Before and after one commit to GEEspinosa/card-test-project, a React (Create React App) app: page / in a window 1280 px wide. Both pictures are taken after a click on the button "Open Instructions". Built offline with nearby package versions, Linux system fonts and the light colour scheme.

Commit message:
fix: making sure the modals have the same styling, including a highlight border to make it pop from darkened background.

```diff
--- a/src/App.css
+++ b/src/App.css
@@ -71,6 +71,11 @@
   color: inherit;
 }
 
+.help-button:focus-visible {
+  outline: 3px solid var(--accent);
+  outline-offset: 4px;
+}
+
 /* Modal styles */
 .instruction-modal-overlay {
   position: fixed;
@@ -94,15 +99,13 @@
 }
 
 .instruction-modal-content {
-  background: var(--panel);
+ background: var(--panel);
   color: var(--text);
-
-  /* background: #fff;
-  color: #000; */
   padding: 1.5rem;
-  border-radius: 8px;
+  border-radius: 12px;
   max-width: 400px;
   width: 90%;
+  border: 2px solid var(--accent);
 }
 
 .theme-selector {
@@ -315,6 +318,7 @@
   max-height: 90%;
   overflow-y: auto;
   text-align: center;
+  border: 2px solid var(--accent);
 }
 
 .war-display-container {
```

-- Task to complete --
Output the entire listing exactly as it appears above.

-- Answer --
Before and after one commit to GEEspinosa/card-test-project, a React (Create React App) app: page / in a window 1280 px wide. Both pictures are taken after a click on the button "Open Instructions". Built offline with nearby package versions, Linux system fonts and the light colour scheme.

Commit message:
fix: making sure the modals have the same styling, including a highlight border to make it pop from darkened background.

```diff
--- a/src/App.css
+++ b/src/App.css
@@ -71,6 +71,11 @@
   color: inherit;
 }
 
+.help-button:focus-visible {
+  outline: 3px solid var(--accent);
+  outline-offset: 4px;
+}
+
 /* Modal styles */
 .instruction-modal-overlay {
   position: fixed;
@@ -94,15 +99,13 @@
 }
 
 .instruction-modal-content {
-  background: var(--panel);
+ background: var(--panel);
   color: var(--text);
-
-  /* background: #fff;
-  color: #000; */
   padding: 1.5rem;
-  border-radius: 8px;
+  border-radius: 12px;
   max-width: 400px;
   width: 90%;
+  border: 2px solid var(--accent);
 }
 
 .theme-selector {
@@ -315,6 +318,7 @@
   max-height: 90%;
   overflow-y: auto;
   text-align: center;
+  border: 2px solid var(--accent);
 }
 
 .war-display-container {
```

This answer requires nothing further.